--- DATA SUPPLIED Enclosed Below ---

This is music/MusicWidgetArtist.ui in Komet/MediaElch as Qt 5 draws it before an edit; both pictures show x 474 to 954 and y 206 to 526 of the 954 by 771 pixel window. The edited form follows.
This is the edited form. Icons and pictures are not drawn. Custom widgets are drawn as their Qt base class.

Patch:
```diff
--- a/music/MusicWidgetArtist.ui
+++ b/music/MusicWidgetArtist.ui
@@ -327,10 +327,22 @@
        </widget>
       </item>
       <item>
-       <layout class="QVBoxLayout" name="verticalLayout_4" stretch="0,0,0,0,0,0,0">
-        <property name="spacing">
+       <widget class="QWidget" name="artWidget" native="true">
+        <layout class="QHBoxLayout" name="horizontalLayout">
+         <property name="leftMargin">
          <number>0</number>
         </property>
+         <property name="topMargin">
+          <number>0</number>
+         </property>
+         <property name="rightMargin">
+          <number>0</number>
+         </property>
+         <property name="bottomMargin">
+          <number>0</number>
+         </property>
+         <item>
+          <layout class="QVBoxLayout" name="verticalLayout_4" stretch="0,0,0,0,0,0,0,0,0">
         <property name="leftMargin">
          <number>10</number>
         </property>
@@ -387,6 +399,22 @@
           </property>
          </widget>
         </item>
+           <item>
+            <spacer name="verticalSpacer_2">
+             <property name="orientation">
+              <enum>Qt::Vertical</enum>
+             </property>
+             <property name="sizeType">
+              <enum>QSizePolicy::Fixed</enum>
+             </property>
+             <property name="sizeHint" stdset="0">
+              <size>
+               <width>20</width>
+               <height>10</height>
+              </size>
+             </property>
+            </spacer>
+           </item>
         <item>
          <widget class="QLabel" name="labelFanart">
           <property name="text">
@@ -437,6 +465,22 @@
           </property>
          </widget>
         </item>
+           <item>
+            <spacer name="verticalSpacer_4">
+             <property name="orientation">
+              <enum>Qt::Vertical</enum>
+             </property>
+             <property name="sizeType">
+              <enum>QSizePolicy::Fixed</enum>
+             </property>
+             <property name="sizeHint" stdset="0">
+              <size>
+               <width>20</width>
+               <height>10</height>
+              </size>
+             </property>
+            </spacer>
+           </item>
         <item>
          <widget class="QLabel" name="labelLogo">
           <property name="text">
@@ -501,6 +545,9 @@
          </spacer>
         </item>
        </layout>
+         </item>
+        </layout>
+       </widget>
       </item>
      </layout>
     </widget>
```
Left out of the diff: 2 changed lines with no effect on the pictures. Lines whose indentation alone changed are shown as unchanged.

--- End of Enclosed DATA SUPPLIED ---
--- DATA SUPPLIED Enclosed Below ---

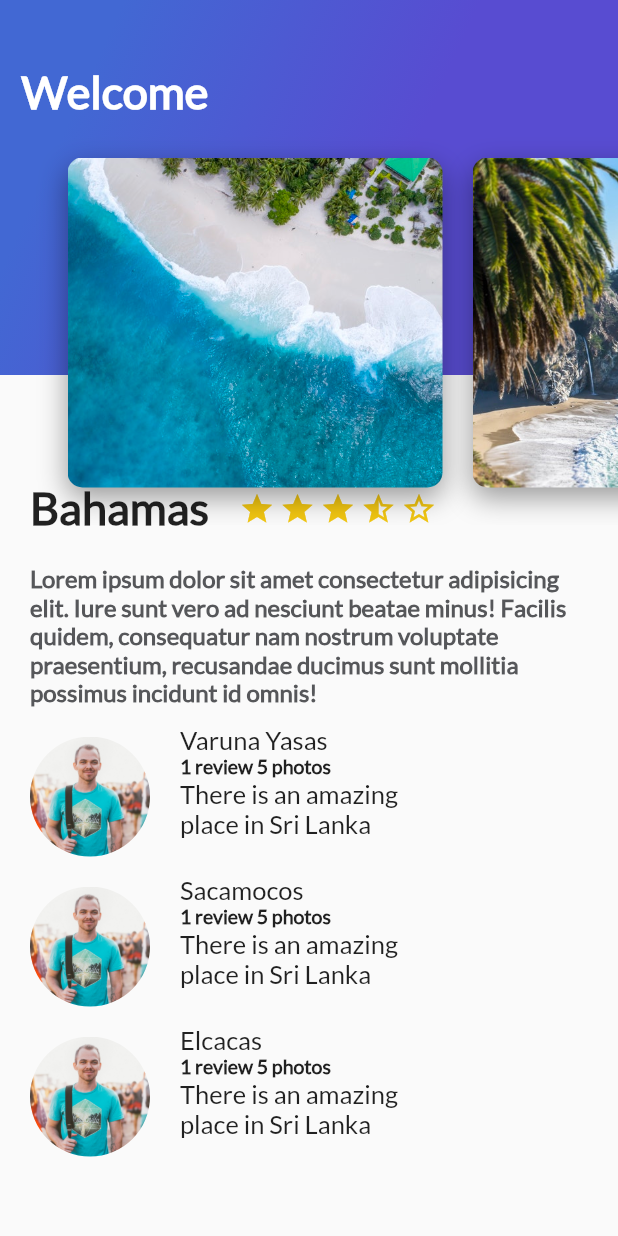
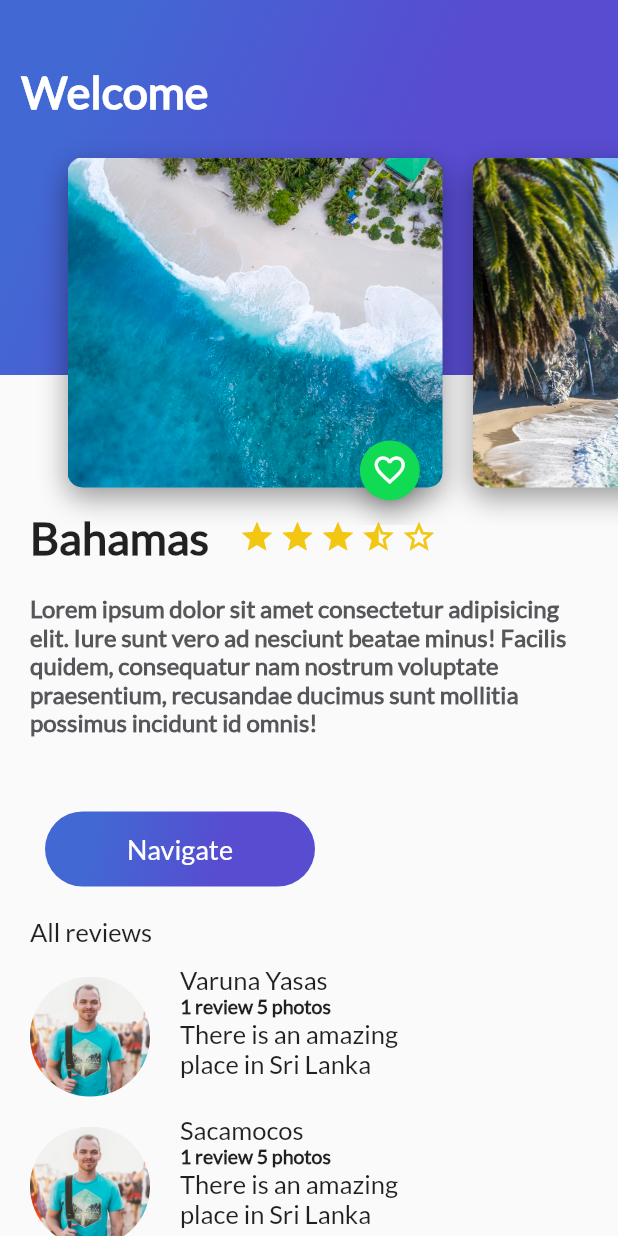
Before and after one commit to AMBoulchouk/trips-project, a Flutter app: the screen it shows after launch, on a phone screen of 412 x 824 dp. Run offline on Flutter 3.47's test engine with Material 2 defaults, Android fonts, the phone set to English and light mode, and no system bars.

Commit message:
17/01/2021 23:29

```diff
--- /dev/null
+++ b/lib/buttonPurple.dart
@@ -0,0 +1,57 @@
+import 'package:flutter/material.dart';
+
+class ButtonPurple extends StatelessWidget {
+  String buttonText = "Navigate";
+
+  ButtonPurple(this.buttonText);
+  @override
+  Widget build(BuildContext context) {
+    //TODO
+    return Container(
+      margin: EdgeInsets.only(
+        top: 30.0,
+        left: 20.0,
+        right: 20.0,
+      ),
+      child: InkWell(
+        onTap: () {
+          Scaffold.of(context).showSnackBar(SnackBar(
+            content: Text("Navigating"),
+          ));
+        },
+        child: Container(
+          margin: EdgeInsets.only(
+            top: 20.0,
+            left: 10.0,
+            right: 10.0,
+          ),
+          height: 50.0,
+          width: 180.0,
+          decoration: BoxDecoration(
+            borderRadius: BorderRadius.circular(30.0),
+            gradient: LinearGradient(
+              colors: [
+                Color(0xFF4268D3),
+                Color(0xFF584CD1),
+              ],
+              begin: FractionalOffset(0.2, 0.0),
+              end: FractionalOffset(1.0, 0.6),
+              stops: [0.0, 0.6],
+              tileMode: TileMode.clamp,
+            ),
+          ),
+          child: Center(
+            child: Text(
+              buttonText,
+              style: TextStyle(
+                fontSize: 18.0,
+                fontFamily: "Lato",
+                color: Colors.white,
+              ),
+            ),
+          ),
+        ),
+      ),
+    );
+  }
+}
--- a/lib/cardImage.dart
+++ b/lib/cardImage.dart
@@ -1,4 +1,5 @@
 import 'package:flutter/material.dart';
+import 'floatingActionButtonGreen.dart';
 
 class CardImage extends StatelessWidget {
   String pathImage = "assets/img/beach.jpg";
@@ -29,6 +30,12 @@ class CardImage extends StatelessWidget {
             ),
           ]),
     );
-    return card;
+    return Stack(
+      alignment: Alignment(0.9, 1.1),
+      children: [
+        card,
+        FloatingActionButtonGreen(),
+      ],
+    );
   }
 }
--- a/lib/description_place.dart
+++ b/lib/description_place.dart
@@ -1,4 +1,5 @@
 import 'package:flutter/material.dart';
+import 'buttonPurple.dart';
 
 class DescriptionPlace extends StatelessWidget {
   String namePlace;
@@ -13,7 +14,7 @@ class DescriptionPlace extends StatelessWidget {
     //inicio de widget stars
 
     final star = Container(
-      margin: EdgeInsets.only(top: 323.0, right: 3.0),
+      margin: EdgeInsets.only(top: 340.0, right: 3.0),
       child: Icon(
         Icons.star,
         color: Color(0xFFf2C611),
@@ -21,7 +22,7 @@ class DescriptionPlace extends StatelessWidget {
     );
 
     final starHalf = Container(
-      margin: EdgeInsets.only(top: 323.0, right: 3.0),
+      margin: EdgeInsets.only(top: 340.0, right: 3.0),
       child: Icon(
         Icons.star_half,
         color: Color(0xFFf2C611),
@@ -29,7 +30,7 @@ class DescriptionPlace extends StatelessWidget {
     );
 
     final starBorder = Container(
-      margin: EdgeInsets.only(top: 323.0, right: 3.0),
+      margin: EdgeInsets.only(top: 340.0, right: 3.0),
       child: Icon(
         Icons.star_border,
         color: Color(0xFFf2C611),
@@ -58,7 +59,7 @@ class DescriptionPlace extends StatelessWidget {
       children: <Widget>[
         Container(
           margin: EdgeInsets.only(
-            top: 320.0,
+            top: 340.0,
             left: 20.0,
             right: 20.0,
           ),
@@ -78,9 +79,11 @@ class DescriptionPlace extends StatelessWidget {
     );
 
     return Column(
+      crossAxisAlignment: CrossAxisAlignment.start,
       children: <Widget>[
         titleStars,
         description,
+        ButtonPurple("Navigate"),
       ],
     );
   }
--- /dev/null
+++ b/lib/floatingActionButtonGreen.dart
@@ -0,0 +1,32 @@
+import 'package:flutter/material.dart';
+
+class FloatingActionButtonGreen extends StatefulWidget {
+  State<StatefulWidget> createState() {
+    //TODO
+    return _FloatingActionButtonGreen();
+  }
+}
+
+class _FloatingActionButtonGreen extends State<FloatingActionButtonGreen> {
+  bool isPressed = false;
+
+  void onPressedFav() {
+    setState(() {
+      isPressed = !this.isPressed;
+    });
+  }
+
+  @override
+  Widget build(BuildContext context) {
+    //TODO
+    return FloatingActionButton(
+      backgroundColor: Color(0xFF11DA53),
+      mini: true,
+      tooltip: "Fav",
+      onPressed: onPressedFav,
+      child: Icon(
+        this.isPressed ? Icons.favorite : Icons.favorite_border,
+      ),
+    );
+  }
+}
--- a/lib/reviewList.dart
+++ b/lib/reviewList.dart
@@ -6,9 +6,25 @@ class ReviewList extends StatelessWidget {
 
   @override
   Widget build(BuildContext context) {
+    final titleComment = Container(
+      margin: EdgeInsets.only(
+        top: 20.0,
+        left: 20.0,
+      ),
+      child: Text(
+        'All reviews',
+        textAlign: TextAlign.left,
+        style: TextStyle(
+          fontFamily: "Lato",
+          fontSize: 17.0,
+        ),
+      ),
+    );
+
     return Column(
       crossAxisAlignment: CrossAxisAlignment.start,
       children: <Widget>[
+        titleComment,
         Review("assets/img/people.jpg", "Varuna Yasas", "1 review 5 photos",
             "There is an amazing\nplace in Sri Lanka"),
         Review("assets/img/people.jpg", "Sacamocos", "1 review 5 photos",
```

--- End of Enclosed DATA SUPPLIED ---

The answer is to be a bare number, showing how many lines of the records contain "context".

*RESPONSE AREA*: 4